Electrical Safety Tips for the Holidays
For Immediate Release
The holiday season brings families and loved ones together for celebration. Whether hosting an event or traveling to someone’s home, the holidays take a lot of preparation. During the hustle and bustle, remember to make safety a priority to help ensure that nothing spoils the fun, and make your holiday a happy one.
“As you make final preparations for holiday and family celebrations, take simple safety steps to help ensure a safe and bright holiday season,” advises Erin Hollinshead, executive director of the Energy Education Council and its Safe Electricity program.
Remember to always turn off decorative holiday lights before going to bed or leaving home. A timer can help make sure this happens.
Also, take care to not overload extension cords or outlets. Electric overloads can cause shocks and start fires.
Ensure that fresh-cut trees as well as artificial ones are placed away from heat sources such as registers, fireplaces, radiators, and televisions; and water a fresh-cut tree frequently.
During the holiday season your home may see increased traffic, including children and pets. Make sure all electric cords are out of high-traffic pathways and areas. Do not run cords through doorways or hide them under rugs or carpets. Do not let children or pets play with light strands or electrical decorations.

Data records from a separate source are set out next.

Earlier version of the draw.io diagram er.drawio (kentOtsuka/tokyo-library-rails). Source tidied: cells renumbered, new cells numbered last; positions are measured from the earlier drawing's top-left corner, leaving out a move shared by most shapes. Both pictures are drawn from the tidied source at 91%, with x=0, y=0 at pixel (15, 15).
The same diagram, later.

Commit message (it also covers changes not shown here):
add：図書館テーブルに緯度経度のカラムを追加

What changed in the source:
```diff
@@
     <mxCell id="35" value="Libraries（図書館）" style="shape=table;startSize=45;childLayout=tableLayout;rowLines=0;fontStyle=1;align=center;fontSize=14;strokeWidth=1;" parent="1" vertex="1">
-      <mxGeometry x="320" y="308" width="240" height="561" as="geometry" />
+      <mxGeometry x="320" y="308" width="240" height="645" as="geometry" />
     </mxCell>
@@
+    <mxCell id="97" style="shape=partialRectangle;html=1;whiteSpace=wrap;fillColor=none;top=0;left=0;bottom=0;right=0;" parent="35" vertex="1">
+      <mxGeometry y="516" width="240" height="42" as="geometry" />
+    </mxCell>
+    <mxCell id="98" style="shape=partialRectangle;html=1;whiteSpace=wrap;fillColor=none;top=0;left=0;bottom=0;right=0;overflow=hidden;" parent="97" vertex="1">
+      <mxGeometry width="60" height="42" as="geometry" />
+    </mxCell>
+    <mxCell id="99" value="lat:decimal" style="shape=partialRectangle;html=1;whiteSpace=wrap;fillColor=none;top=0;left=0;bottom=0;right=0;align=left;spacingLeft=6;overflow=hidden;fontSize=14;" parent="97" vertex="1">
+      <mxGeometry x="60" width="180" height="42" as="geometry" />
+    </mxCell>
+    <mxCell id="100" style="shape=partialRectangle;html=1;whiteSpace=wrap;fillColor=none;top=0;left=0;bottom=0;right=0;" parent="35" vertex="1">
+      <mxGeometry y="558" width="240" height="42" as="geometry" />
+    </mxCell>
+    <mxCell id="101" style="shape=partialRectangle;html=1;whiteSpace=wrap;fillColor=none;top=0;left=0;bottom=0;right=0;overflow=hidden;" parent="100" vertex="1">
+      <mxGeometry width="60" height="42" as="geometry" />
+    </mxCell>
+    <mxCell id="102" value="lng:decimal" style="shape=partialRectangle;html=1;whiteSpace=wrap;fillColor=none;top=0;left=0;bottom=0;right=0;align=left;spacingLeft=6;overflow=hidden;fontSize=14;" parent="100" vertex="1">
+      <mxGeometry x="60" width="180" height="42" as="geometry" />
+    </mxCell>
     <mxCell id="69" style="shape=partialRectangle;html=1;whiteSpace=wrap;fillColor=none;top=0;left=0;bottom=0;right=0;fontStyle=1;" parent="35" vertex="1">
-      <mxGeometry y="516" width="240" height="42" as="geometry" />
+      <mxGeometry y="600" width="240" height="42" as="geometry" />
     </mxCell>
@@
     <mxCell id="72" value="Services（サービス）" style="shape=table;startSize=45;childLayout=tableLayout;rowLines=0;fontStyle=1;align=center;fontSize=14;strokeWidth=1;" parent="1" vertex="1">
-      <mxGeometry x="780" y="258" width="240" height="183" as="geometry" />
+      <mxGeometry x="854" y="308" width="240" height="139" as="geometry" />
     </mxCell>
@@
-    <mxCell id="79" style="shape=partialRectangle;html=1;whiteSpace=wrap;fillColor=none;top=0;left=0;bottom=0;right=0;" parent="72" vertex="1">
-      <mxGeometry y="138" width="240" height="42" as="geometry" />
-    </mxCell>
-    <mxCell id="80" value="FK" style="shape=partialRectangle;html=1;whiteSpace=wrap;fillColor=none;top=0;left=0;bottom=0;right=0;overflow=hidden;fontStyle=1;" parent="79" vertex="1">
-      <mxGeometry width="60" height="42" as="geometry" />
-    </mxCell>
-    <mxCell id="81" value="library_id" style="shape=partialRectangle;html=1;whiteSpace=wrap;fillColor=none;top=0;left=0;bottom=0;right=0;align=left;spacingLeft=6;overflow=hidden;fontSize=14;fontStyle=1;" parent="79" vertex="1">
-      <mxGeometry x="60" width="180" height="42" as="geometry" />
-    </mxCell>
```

The kitchen can be one of the busiest rooms in the house with cooking and baking of holiday treats. Here are some tips to remember when working in the kitchen:
- Stay focused and attentive to baking, brewing, and simmering foods.
- Keep cooking areas clean and clear of grease.
- Do not leave combustible items, such as towels or pot holders, near the stove top.
- Never plug more than one high-wattage appliance into a single outlet.
- Make sure outlets near sinks are equipped with GFCIs.
- Always have a working fire extinguisher on hand, and know how to operate it.
If you are traveling for the holidays, please drive safely. If you get into an accident with a utility pole, the safest place is almost always in the vehicle. A downed line does not need to be sparking to be energized. Always assume all low and downed lines are energized and dangerous. Call 911 to have the utility notified immediately.
Only exit the vehicle if it is on fire. To do so safely, jump clear of it with your feet together and without touching the vehicle and ground at the same time. Keep your feet together, and shuffle or “bunny hop” to safety.
“The EEC-Safe Electricity program wishes everyone a safe and happy holiday season,” adds Hollinshead. Learn more about electrical safety at SafeElectricity.org.